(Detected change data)
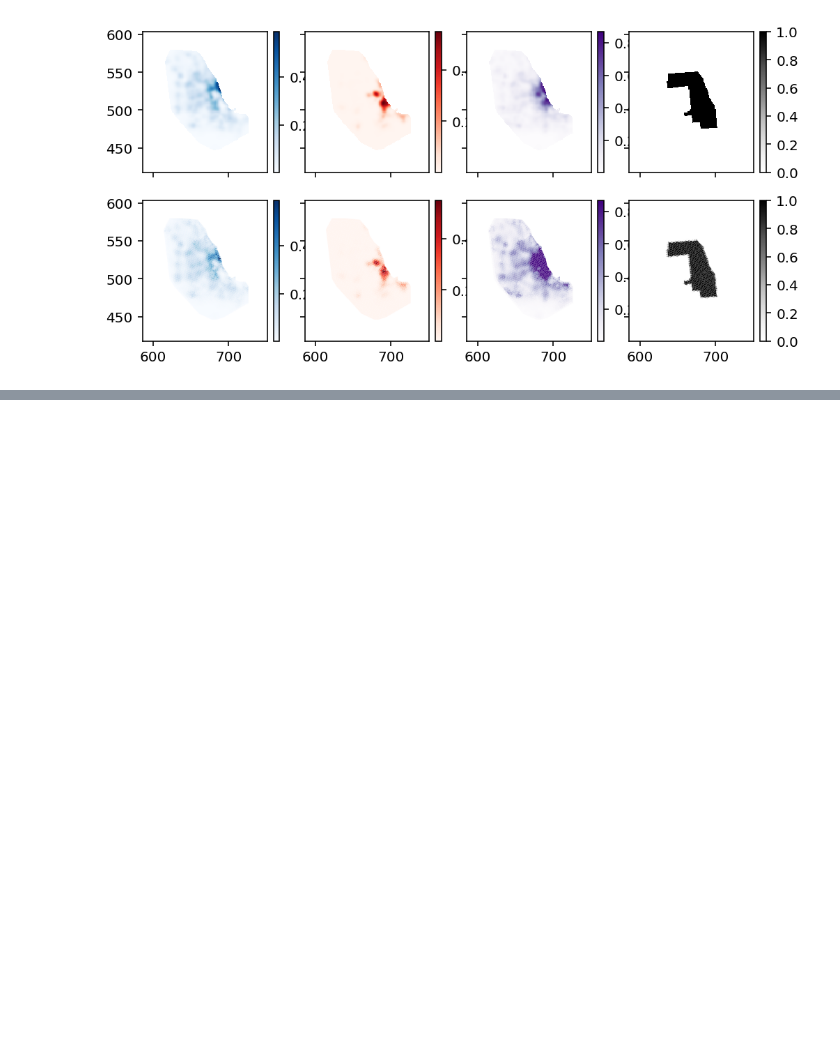
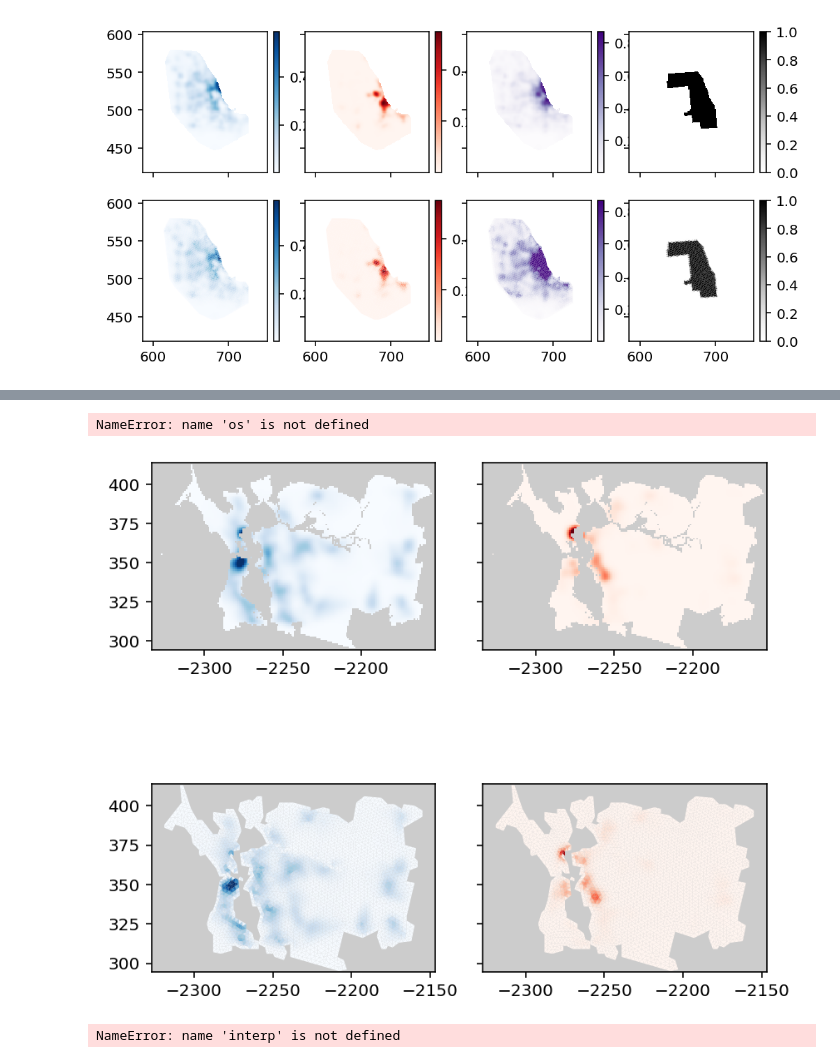
Before and after one commit to dsseara/sociohydro, a Jupyter notebook: sim/meanField/fvm/fvm_tests.ipynb, the cells around one changed output, grey strips where cells are left out. Drawn from its saved outputs; the diff is of its cells as text; code cells hidden in the pictures; blank space fills up the shorter version.

```diff
--- a/sim/meanField/fvm/fvm_tests.ipynb
+++ b/sim/meanField/fvm/fvm_tests.ipynb
@@ -600,0 +571,10 @@ np.argmax((ϕW + ϕB).value)
+# %%
+# test param set
+datafolder = "/project/vitelli/dsseara/schelling/sims/2024-12-26_fipy_linRegParams/data_1e-2/"
+paramfile = "California_Contra Costa_fillFracTrue_relDenFalse"
+paramfile = "California_Contra Costa_fillFracFalse_relDenTrue"
+
+with open(os.path.join(datafolder, paramfile, f"{paramfile}_params.json"), "r") as f:
+    params = json.load(f)
+# %% [output]
+NameError: name 'os' is not defined
@@ -600,0 +648,20 @@ np.argmax((ϕW + ϕB).value)
+# %%
+fig, ax = plt.subplots(2, 2, sharey=True, dpi=144, figsize=(6, 6))
+ax[0, 0].pcolormesh(x, y, wb0[0], cmap="Blues", vmin=0, vmax=1)
+ax[0, 1].pcolormesh(x, y, wb0[1], cmap="Reds", vmin=0, vmax=1)
+
+interp.plot(interp["w0"], ax=ax[1, 0], cmap="Blues", vmin=0, vmax=1)
+interp.plot(interp["b0"], ax=ax[1, 1], cmap="Reds", vmin=0, vmax=1)
+
+# make all axes have aspect ratio of 1 and black background
+for a in ax.ravel():
+    a.set_aspect(1)
+    a.set_facecolor("0.8")
+
+plt.tight_layout()
+# %% [output]
+[figure, added]
+# %%
+interp["housing"].max()
+# %% [output]
+NameError: name 'interp' is not defined
```
Also changed, not shown: parts of 26 cells of this notebook, 4 other files.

TASK BRIEF
The copy you output must match the entries above exactly, except that it has no pictures.

WRITTEN ANSWER
Before and after one commit to dsseara/sociohydro, a Jupyter notebook: sim/meanField/fvm/fvm_tests.ipynb, the cells around one changed output, grey strips where cells are left out. Drawn from its saved outputs; the diff is of its cells as text; code cells hidden in the pictures; blank space fills up the shorter version.

```diff
--- a/sim/meanField/fvm/fvm_tests.ipynb
+++ b/sim/meanField/fvm/fvm_tests.ipynb
@@ -600,0 +571,10 @@ np.argmax((ϕW + ϕB).value)
+# %%
+# test param set
+datafolder = "/project/vitelli/dsseara/schelling/sims/2024-12-26_fipy_linRegParams/data_1e-2/"
+paramfile = "California_Contra Costa_fillFracTrue_relDenFalse"
+paramfile = "California_Contra Costa_fillFracFalse_relDenTrue"
+
+with open(os.path.join(datafolder, paramfile, f"{paramfile}_params.json"), "r") as f:
+    params = json.load(f)
+# %% [output]
+NameError: name 'os' is not defined
@@ -600,0 +648,20 @@ np.argmax((ϕW + ϕB).value)
+# %%
+fig, ax = plt.subplots(2, 2, sharey=True, dpi=144, figsize=(6, 6))
+ax[0, 0].pcolormesh(x, y, wb0[0], cmap="Blues", vmin=0, vmax=1)
+ax[0, 1].pcolormesh(x, y, wb0[1], cmap="Reds", vmin=0, vmax=1)
+
+interp.plot(interp["w0"], ax=ax[1, 0], cmap="Blues", vmin=0, vmax=1)
+interp.plot(interp["b0"], ax=ax[1, 1], cmap="Reds", vmin=0, vmax=1)
+
+# make all axes have aspect ratio of 1 and black background
+for a in ax.ravel():
+    a.set_aspect(1)
+    a.set_facecolor("0.8")
+
+plt.tight_layout()
+# %% [output]
+[figure, added]
+# %%
+interp["housing"].max()
+# %% [output]
+NameError: name 'interp' is not defined
```
Also changed, not shown: parts of 26 cells of this notebook, 4 other files.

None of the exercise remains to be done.